Emma Beede
Elizabeth Baylor
Fred Hersch
Lauren Wilcox
Dr. Paisan Raumviboonsuk
Proceedings of the 2020 CHI Conference on Human Factors in Computing Systems (2020)

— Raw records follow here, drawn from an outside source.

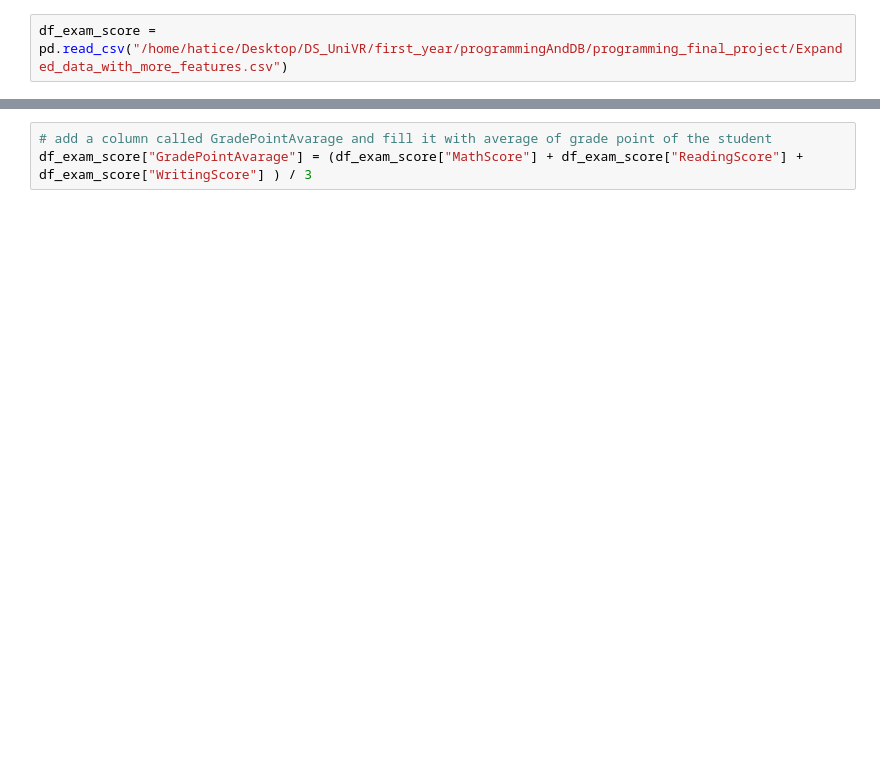
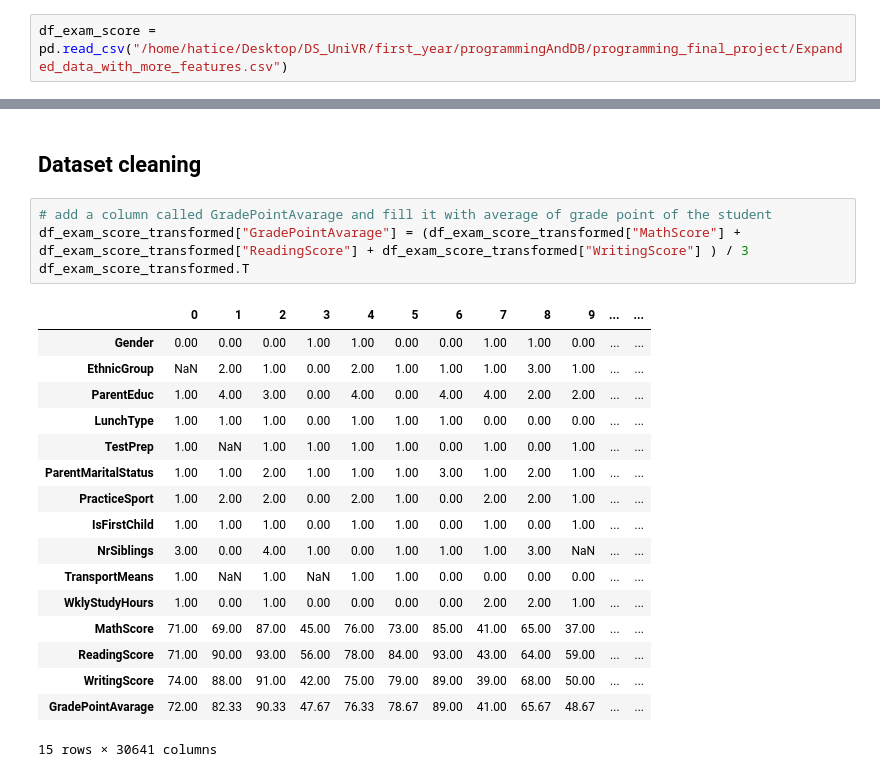
Before and after one commit to onathatice-univr/programming_final_project, a Jupyter notebook: VR503361_final_project.ipynb, the cells around one changed output, grey strips where cells are left out. Cells and saved outputs as stored; diff of their text form; blank space fills up the shorter version.

```diff
--- a/VR503361_final_project.ipynb
+++ b/VR503361_final_project.ipynb
@@ -119,3 +169,24 @@ pd.options.display.float_format = '{:,.2f}'.format
+# %% [markdown]
+## Dataset cleaning
 # %%
 # add a column called GradePointAvarage and fill it with average of grade point of the student
-df_exam_score["GradePointAvarage"] = (df_exam_score["MathScore"] + df_exam_score["ReadingScore"] + df_exam_score["WritingScore"] ) / 3
+df_exam_score_transformed["GradePointAvarage"] = (df_exam_score_transformed["MathScore"] + df_exam_score_transformed["ReadingScore"] + df_exam_score_transformed["WritingScore"] ) / 3
+df_exam_score_transformed.T
+# %% [output]
+|  | 0 | 1 | 2 | 3 | 4 | 5 | 6 | 7 | 8 | 9 | ... | ... |
+| Gender | 0.00 | 0.00 | 0.00 | 1.00 | 1.00 | 0.00 | 0.00 | 1.00 | 1.00 | 0.00 | ... | ... |
+| EthnicGroup | NaN | 2.00 | 1.00 | 0.00 | 2.00 | 1.00 | 1.00 | 1.00 | 3.00 | 1.00 | ... | ... |
+| ParentEduc | 1.00 | 4.00 | 3.00 | 0.00 | 4.00 | 0.00 | 4.00 | 4.00 | 2.00 | 2.00 | ... | ... |
+| LunchType | 1.00 | 1.00 | 1.00 | 0.00 | 1.00 | 1.00 | 1.00 | 0.00 | 0.00 | 0.00 | ... | ... |
+| TestPrep | 1.00 | NaN | 1.00 | 1.00 | 1.00 | 1.00 | 0.00 | 1.00 | 0.00 | 1.00 | ... | ... |
+| ParentMaritalStatus | 1.00 | 1.00 | 2.00 | 1.00 | 1.00 | 1.00 | 3.00 | 1.00 | 2.00 | 1.00 | ... | ... |
+| PracticeSport | 1.00 | 2.00 | 2.00 | 0.00 | 2.00 | 1.00 | 0.00 | 2.00 | 2.00 | 1.00 | ... | ... |
+| IsFirstChild | 1.00 | 1.00 | 1.00 | 0.00 | 1.00 | 1.00 | 0.00 | 1.00 | 0.00 | 1.00 | ... | ... |
+| NrSiblings | 3.00 | 0.00 | 4.00 | 1.00 | 0.00 | 1.00 | 1.00 | 1.00 | 3.00 | NaN | ... | ... |
+| TransportMeans | 1.00 | NaN | 1.00 | NaN | 1.00 | 1.00 | 0.00 | 0.00 | 0.00 | 0.00 | ... | ... |
+| WklyStudyHours | 1.00 | 0.00 | 1.00 | 0.00 | 0.00 | 0.00 | 0.00 | 2.00 | 2.00 | 1.00 | ... | ... |
+| MathScore | 71.00 | 69.00 | 87.00 | 45.00 | 76.00 | 73.00 | 85.00 | 41.00 | 65.00 | 37.00 | ... | ... |
+| ReadingScore | 71.00 | 90.00 | 93.00 | 56.00 | 78.00 | 84.00 | 93.00 | 43.00 | 64.00 | 59.00 | ... | ... |
+| WritingScore | 74.00 | 88.00 | 91.00 | 42.00 | 75.00 | 79.00 | 89.00 | 39.00 | 68.00 | 50.00 | ... | ... |
+| GradePointAvarage | 72.00 | 82.33 | 90.33 | 47.67 | 76.33 | 78.67 | 89.00 | 41.00 | 65.67 | 48.67 | ... | ... |
+15 rows × 30641 columns
```
Also changed, not shown: parts of 34 cells of this notebook, 1 other file.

Deep learning algorithms promise to improve clinician workflows and patient outcomes. However, these gains have yet to be fully demonstrated in real world clinical settings. In this paper, we describe a human-centered study of a deep learning system used in clinics for the detection of diabetic eye disease. Through observation and interviews with nurses across eleven clinics across Thailand, we characterize several socio-environmental factors that impact model performance, nursing workflows, and patient experience. We find tensions between the model’s thresholds for data quality, and the quality of data that arise from an imperfect, resource-constrained environment. We discuss several advantages to conducting human-centered evaluative research alongside prospective evaluations of model accuracy, including: understanding contextual practices of clinicians and patients in order to inform system design, being able to utilize authentic clinical data in system evaluations, and understanding how the system operates within the context of clinical care prior to widespread deployment.